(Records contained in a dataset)
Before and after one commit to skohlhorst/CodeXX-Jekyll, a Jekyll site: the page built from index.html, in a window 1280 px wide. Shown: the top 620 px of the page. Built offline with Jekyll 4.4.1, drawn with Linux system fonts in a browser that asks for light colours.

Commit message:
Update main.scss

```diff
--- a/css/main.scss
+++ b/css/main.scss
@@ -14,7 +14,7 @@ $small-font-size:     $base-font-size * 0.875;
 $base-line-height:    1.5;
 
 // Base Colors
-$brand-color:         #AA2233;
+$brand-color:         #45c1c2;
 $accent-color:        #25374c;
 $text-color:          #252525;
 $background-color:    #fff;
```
---
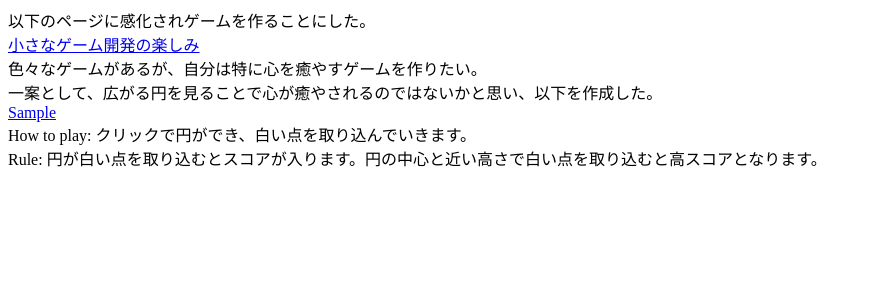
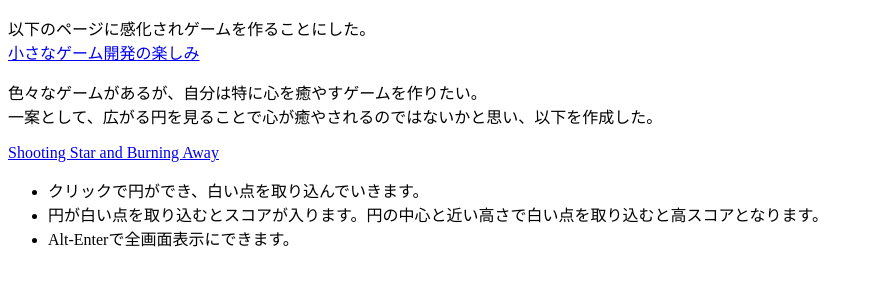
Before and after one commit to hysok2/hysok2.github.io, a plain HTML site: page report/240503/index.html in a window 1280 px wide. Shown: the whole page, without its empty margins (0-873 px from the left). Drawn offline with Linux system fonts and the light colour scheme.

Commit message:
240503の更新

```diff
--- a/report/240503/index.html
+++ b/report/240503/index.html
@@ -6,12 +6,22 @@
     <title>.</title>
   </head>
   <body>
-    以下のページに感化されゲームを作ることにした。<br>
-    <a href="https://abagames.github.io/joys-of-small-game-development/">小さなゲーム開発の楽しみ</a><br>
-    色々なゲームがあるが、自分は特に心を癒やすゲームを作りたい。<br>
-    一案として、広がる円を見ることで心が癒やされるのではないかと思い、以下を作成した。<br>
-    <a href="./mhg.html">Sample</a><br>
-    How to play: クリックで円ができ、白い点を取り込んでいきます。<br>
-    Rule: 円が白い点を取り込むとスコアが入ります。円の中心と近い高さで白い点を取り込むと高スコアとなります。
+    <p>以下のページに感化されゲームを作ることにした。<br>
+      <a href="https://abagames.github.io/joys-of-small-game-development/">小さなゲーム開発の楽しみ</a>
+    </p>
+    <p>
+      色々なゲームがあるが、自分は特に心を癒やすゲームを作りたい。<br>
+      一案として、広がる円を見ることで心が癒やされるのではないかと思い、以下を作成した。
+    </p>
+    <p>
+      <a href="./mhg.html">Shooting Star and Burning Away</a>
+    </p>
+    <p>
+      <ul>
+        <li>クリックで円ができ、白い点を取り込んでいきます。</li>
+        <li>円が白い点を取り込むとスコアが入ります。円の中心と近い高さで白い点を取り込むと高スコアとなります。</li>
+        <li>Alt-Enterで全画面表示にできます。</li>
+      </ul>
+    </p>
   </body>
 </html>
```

(Action item)
Where a line of the entries contains "html", report that line.

(Written reply)
Before and after one commit to skohlhorst/CodeXX-Jekyll, a Jekyll site: the page built from index.html, in a window 1280 px wide. Shown: the top 620 px of the page. Built offline with Jekyll 4.4.1, drawn with Linux system fonts in a browser that asks for light colours.
Before and after one commit to hysok2/hysok2.github.io, a plain HTML site: page report/240503/index.html in a window 1280 px wide. Shown: the whole page, without its empty margins (0-873 px from the left). Drawn offline with Linux system fonts and the light colour scheme.
--- a/report/240503/index.html
+++ b/report/240503/index.html
-    <a href="./mhg.html">Sample</a><br>
+      <a href="./mhg.html">Shooting Star and Burning Away</a>
 </html>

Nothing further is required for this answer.